Zainab Ahmed, Nigeria’s Minister of Finance, Budget and National Planning, has disclosed that there is a provision to tax cryptocurrency and other digital assets in the 2022 finance bill.
Laolu Akande, spokesperson to Vice-President Yemi Osinbajo, in a statement said Ahmed updated the national economic council (NEC) on the main features of the bill at an extraordinary virtual meeting on Thursday.
The minister said the proposed bill is anchored on five fundamental policy drivers.
She listed the drivers as tax equity, climate change, job creation/ economic growth, tax incentives’ reform and revenue generation/tax administration.
She said that the bill sought to amend relevant taxes, excises and duty statutes in line with the macroeconomic policy reforms of the federal government.
According to Ahmed, the bill also aims to amend and make further provisions in specific laws in connection with the public financial management of the federation.
She said other aspects of the finance bill include chargeable assets; exclusion of losses and replacement of business assets.
“For instance, under the Tax Equity pillar, all sectors of the economy would be brought into the tax net including Capital Gains Tax from digital assets, cable undertakings, lottery and gaming business,” the statement quoted Ahmed as saying.
“Similarly, under the Climate Change and Green Growth pillar of the bill, there would be incentives for the natural gas sector and discouragement of gas flaring.
“Under the pillar of Tax Incentives’ Reforms, there would be new deductions for Research and Development, and Investment Tax Credits; Reconstruction Investment Allowance; Rural Investment Allowance; Incomes in Convertible Currencies to be exempt, among others.

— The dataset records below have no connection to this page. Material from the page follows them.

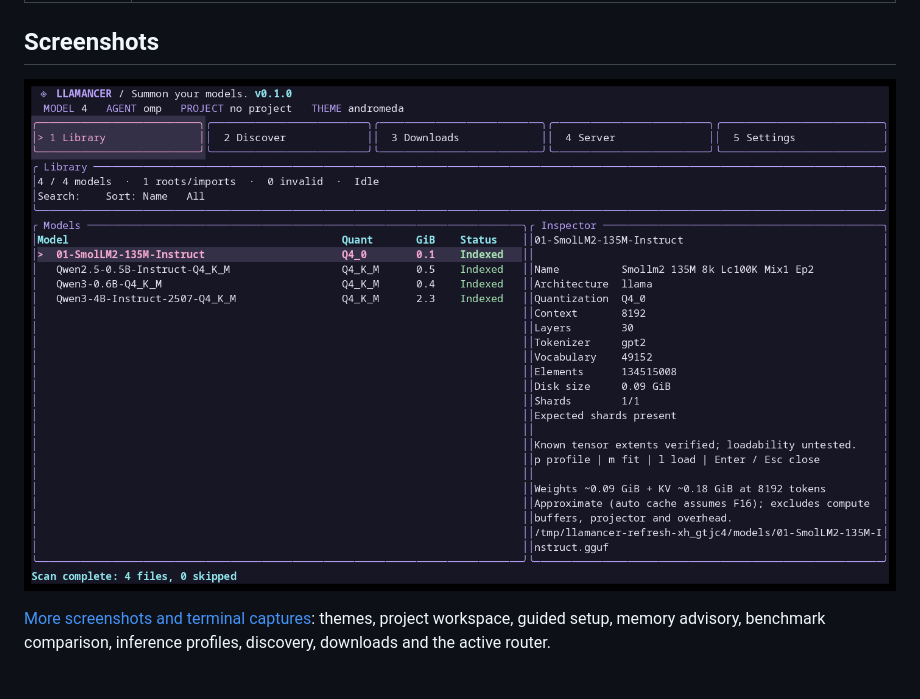
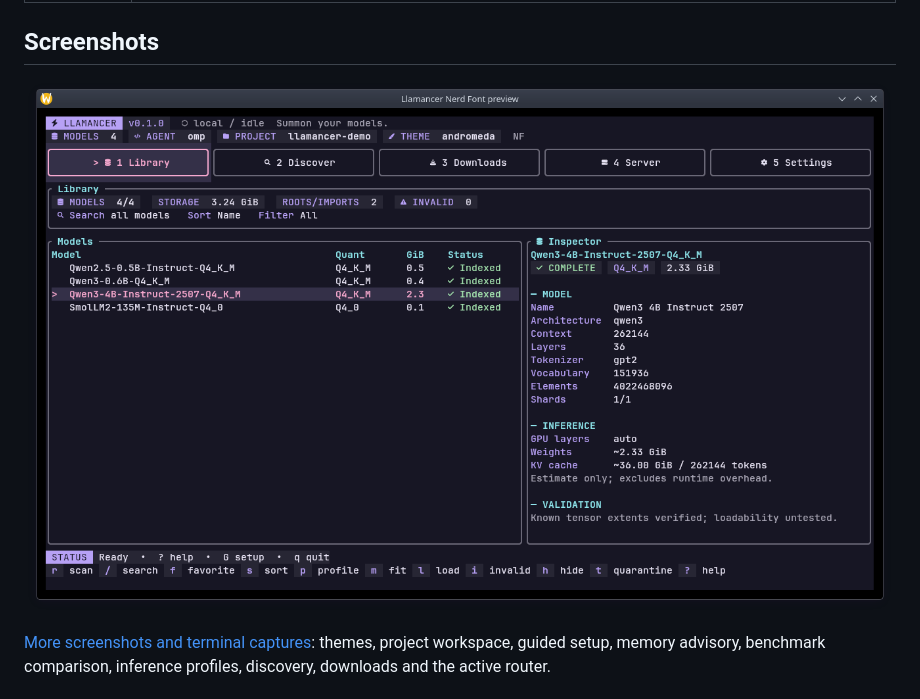
Before and after one commit to 0xlillith/llamancer, a Markdown page: README.md, the part around the change. Rendered like a GitHub page; pictures changed too: assets/screenshots/polished-library.png (added).

Commit message:
Show polished TUI and actual Nerd Font rendering

```diff
--- a/README.md
+++ b/README.md
@@ -31,7 +31,7 @@ Pre-release development, targeting the first Linux beta. Native Linux x86_64 and
 
 ## Screenshots
 
-![Llamancer Library and GGUF inspector, Andromeda theme](assets/screenshots/andromeda-library.png)
+![Llamancer in Kitty with optional Nerd Font icons and Andromeda theme](assets/screenshots/polished-library.png)
 
 [More screenshots and terminal captures](docs/SCREENSHOTS.md): themes, project workspace, guided setup, memory advisory, benchmark comparison, inference profiles, discovery, downloads and the active router.
 
```
Also changed, not shown: docs/SCREENSHOTS.md (+27 -0 lines), assets/screenshots/polished-backends.png (added), assets/screenshots/polished-catppuccin.png (added), assets/screenshots/polished-discover.png (added), assets/screenshots/polished-storage.png (added).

“Also the bill contains an amendment under Chargeable Assets stating that “subject to any exceptions provided by this Act”, all forms of property shall be assets for this Act, whether situated in Nigeria or not, including options, debts, digital assets and incorporeal property generally.”
The minister said the proposed bill clarified the taxation of cryptocurrency and other digital assets in line with the government’s policy thrust of enhancing cross-border and international taxation of growing e-commerce with emerging markets.
She said that by doing so, Nigeria would join the league of jurisdictions currently taxing digital assets, including the UK, the US, Australia, India, Kenya and South Africa.
After Ahmed’s presentation, the governors of Sokoto, Borno, Kaduna, Kebbi and Ogun states, among others, commented on the bill.
Following their comments, the NEC resolved to update the draft finance bill with additional inputs from state governors as the bill goes ahead to the federal executive council (FEC) before the president sends it to the national assembly.
In 2021, the Central Bank of Nigeria (CBN) directed banks to close accounts of persons or entities involved in cryptocurrency transactions within their systems.
The apex bank further urged citizens to desist from crypto assets, warning that they are used to fund illegal dealings.